“In one scene, Billy moves warily among his classmates. As he walks the halls, you see his eyes dart from side to side, constantly, looking for threats. Like a lone deer in a forest filled with wolves. That was me in tenth grade, at Amherst High. Seeing his face, I experienced all the worry and anxiety of that time in my life. I knew exactly how he felt: alone, scared. Surely no one around him understood him; not even sure if he understood himself.”
Careful consideration of this story makes clear that John is evoking the depth of his feelings of being apart from the group as is the case with Khali; but there is no problem of connectivity in his brain. So then, feelings, spatial awareness, the sense of self, mirroring himself in Billy’s character (his neuro-mirrors are well adjusted), are joined together to describe a defining moment in his life. John acted as if his experience was unique but this feeling is nothing unusual. The Aspie is not in a different position from other people who are trying to find a sense of belong in the global village.
They all provide ambiguous answers about their lives with Asperger’s Syndrome, now autism. “I have autism or I am autistic. That means that everything is difficult.” What exactly is the “everything”? A sense of not belonging why had not been specified. They are all extremely sensitive and defensive, and inflexible. Fast to anger when they perceive an offensive comment directed toward them. For others – like me – is just an honest question about what motivated them to embrace the diagnosis, or what elaborated argument would they make to support the belief that certain celebrities of the past were Aspies. They remain unable to say something coherent about why they believe someone who is a computer software engineer, a famous painter, a Nobel Prize winner, or works in Silicon Valley need to be diagnosed with Asperger’s Syndrome? They think I am calling them liars for believing – without evidence – they perceive the world different from everybody else, which is a product of certain – unspecified – difference in the brain. What is an unusual thought patterns? I asked purely out of curiosity. Truth is, deep down, I guess, they are probably mad at life itself. The big wound. I figured it would take a smarter person than me to decode them all. To my knowledge, an Aspie has the same brain synapses than any other unique person, which is all kind of different synaptic connections. They do not need “to be educated to think and perceive the world like everybody else,” because … everyone – Aspie or not – perceive and think differently. To my knowledge, what they believe is influence by the education they received: there is a conviction in certain societies that must be something terribly wrong in exceptional people. The syndrome kept them miserable and fearful of social interaction for … ever. I fist asked why. The flat voice, if it is cause of concern, can be gradually modulated to socially acceptable standards; the aversion to eye contact, if it makes them highly anxious, can be regulated. Practice improves poor communication skills. An obsession with a single subject matter can be overcome by expanding their horizons to new subjects of interest.

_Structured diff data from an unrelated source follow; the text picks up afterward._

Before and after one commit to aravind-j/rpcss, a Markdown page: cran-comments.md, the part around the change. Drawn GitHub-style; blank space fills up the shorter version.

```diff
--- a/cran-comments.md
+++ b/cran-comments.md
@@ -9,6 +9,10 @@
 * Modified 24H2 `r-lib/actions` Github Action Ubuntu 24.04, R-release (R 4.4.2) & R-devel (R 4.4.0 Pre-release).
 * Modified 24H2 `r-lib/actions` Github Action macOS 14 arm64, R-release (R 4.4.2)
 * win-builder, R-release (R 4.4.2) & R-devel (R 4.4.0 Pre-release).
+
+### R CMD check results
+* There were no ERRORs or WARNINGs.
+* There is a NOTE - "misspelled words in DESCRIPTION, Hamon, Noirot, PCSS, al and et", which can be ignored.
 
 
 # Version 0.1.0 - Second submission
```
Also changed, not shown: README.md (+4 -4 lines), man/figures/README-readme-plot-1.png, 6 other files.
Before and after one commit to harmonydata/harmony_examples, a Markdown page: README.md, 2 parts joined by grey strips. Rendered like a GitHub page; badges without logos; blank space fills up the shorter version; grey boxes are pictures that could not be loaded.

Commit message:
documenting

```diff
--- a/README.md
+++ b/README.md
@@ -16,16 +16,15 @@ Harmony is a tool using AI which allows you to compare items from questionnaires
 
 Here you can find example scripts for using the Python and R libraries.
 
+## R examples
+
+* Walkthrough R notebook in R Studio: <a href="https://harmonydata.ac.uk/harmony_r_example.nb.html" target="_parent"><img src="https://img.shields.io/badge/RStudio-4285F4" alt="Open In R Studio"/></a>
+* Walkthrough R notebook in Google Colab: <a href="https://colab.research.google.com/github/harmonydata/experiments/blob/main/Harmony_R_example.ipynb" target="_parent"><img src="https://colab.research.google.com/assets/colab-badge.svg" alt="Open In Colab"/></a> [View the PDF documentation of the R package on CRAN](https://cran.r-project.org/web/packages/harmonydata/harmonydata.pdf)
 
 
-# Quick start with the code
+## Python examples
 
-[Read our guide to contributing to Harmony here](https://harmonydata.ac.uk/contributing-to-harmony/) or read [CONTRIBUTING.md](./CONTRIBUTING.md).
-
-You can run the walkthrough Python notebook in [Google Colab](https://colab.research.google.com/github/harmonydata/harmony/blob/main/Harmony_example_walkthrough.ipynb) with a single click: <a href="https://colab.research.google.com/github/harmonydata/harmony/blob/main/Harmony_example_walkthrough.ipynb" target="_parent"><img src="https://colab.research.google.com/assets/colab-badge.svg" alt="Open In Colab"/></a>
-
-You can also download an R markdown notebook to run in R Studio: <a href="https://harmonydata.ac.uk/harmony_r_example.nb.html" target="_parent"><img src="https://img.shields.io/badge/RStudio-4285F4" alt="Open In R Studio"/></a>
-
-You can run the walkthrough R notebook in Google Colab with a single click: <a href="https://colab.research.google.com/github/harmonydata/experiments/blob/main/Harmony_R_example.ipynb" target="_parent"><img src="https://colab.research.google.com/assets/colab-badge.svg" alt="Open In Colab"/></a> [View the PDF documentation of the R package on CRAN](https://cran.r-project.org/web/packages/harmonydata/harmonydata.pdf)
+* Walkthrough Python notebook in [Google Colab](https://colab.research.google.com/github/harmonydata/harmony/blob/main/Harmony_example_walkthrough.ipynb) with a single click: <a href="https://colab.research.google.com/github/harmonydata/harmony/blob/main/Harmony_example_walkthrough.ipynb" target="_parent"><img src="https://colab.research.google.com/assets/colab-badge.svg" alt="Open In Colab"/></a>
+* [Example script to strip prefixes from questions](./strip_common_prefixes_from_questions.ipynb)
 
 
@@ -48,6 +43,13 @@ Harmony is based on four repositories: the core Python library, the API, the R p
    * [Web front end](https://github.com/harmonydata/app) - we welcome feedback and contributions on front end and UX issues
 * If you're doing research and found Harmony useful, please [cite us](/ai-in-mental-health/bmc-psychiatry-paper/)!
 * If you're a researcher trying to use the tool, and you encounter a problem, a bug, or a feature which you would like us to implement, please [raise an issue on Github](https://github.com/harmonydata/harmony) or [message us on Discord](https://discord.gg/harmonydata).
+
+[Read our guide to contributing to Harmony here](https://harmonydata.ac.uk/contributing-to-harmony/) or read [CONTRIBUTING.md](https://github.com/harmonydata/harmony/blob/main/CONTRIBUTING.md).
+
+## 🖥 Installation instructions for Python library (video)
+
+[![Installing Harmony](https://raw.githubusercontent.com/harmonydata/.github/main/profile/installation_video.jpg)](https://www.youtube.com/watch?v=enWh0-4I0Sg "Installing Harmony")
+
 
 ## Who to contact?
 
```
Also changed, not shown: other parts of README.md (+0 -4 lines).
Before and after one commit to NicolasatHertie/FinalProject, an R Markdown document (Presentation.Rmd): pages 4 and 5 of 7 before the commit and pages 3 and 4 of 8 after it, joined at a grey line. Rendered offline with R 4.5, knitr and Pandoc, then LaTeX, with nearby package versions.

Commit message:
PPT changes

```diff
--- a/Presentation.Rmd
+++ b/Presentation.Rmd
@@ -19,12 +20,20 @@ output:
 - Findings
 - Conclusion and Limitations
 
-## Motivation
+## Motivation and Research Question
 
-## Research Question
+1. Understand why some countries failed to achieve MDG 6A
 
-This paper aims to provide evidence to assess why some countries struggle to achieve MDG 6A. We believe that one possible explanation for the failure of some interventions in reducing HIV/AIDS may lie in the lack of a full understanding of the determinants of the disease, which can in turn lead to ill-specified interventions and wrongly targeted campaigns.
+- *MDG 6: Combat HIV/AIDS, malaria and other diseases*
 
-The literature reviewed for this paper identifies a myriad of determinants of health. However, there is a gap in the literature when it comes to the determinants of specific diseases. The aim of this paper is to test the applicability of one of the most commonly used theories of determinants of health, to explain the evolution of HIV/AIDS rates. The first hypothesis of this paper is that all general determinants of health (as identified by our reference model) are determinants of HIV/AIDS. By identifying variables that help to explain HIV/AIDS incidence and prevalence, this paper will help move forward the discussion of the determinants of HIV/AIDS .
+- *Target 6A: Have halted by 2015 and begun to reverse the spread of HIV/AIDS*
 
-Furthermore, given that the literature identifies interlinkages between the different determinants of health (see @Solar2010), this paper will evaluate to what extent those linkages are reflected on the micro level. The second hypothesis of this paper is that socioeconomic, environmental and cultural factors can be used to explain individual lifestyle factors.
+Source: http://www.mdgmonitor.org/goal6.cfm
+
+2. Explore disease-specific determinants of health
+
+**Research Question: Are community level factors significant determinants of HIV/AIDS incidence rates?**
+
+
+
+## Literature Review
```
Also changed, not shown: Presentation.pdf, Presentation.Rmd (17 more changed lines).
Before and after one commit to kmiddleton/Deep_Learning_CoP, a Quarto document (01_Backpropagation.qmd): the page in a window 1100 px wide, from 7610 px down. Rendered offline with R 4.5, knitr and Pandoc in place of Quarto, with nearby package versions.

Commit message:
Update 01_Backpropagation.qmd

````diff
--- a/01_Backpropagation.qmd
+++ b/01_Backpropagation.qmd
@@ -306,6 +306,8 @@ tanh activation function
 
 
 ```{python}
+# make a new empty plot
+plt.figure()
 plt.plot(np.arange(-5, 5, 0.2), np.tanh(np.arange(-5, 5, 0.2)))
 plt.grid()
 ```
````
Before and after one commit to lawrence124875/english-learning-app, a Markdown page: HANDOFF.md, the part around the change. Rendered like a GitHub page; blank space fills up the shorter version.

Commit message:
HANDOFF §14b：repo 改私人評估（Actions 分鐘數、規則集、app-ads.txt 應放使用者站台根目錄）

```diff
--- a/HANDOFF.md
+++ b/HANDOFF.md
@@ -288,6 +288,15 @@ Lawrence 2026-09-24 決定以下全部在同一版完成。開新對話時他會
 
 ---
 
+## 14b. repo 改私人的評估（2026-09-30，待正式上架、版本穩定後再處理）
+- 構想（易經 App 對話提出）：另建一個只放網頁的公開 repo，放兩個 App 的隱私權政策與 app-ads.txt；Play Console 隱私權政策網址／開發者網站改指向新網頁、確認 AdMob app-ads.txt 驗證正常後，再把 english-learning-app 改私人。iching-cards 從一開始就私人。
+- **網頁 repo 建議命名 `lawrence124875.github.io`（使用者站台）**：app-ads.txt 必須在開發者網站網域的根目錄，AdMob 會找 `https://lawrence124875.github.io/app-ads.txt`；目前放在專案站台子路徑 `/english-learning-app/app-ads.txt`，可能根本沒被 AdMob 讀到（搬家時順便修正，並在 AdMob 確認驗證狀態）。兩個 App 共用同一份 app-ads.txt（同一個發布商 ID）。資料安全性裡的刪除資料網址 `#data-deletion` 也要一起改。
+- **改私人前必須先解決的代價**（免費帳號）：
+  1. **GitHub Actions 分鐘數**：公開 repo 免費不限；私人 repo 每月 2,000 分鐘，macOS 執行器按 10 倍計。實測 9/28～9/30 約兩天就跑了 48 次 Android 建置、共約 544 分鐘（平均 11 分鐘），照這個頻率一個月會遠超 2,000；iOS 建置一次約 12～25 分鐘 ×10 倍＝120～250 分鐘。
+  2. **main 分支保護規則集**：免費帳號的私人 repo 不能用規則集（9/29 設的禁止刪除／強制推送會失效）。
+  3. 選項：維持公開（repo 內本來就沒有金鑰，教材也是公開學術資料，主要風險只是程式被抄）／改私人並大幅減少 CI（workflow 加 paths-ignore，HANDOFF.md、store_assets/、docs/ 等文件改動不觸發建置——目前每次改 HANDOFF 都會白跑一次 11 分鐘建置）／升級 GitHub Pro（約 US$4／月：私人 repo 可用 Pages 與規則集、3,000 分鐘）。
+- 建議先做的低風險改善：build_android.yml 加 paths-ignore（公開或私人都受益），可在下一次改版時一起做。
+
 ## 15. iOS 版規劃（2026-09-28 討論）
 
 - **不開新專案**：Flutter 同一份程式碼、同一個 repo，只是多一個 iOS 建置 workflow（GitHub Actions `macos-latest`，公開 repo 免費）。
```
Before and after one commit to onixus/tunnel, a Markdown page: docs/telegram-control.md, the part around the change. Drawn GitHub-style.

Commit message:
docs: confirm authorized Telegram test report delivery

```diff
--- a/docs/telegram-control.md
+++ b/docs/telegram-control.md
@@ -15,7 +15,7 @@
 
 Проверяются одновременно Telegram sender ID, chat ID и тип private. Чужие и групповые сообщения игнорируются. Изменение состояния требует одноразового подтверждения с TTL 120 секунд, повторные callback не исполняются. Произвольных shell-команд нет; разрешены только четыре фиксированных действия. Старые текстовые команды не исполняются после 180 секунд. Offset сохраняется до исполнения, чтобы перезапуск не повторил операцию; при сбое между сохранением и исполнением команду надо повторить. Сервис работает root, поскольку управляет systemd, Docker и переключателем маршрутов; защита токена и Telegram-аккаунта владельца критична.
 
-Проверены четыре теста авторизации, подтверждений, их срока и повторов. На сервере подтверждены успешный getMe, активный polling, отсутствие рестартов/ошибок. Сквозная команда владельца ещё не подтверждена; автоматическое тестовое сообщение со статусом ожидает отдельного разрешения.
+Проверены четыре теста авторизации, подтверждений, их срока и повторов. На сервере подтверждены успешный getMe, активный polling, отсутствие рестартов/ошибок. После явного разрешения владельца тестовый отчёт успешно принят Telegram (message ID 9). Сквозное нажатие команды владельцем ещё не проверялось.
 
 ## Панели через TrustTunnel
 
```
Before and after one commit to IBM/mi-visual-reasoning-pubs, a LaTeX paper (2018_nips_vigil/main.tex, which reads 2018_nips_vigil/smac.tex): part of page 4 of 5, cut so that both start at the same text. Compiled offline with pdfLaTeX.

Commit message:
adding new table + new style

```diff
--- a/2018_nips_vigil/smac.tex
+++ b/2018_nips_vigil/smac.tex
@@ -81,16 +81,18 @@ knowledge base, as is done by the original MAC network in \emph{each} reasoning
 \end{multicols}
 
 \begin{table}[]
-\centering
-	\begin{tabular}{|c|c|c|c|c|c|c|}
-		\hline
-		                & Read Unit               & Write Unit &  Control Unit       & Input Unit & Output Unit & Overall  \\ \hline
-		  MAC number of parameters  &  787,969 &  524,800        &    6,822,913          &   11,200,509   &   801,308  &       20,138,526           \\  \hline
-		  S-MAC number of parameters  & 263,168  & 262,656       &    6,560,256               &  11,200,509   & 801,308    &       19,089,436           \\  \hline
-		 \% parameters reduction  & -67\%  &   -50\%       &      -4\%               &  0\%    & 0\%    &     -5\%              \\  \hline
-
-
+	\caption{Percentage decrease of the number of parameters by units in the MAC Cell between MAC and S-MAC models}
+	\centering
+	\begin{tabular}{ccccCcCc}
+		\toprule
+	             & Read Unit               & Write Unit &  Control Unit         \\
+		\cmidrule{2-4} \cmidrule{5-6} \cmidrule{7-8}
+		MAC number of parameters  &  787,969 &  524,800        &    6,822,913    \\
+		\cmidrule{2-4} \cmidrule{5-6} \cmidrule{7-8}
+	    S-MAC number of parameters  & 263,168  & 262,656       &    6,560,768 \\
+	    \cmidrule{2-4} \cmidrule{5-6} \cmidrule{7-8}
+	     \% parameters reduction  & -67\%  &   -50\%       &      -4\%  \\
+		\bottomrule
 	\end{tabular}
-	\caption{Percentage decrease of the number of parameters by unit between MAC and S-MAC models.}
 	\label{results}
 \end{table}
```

1. Steve Leder, in the Introduction to More Beautiful Than Before, How Suffering Transforms us, Hay House, Inc., California, 2017, p. XIV.
2. Jon Stewart in Soren Kierkegaard, Subjectivity, Irony & The Crisis of Modernity, p. 87.
3. Mark P. Shea in Arguing Well by Avoiding the Genetic Fallacy; published by The Catholic World Report, June 5, 2013.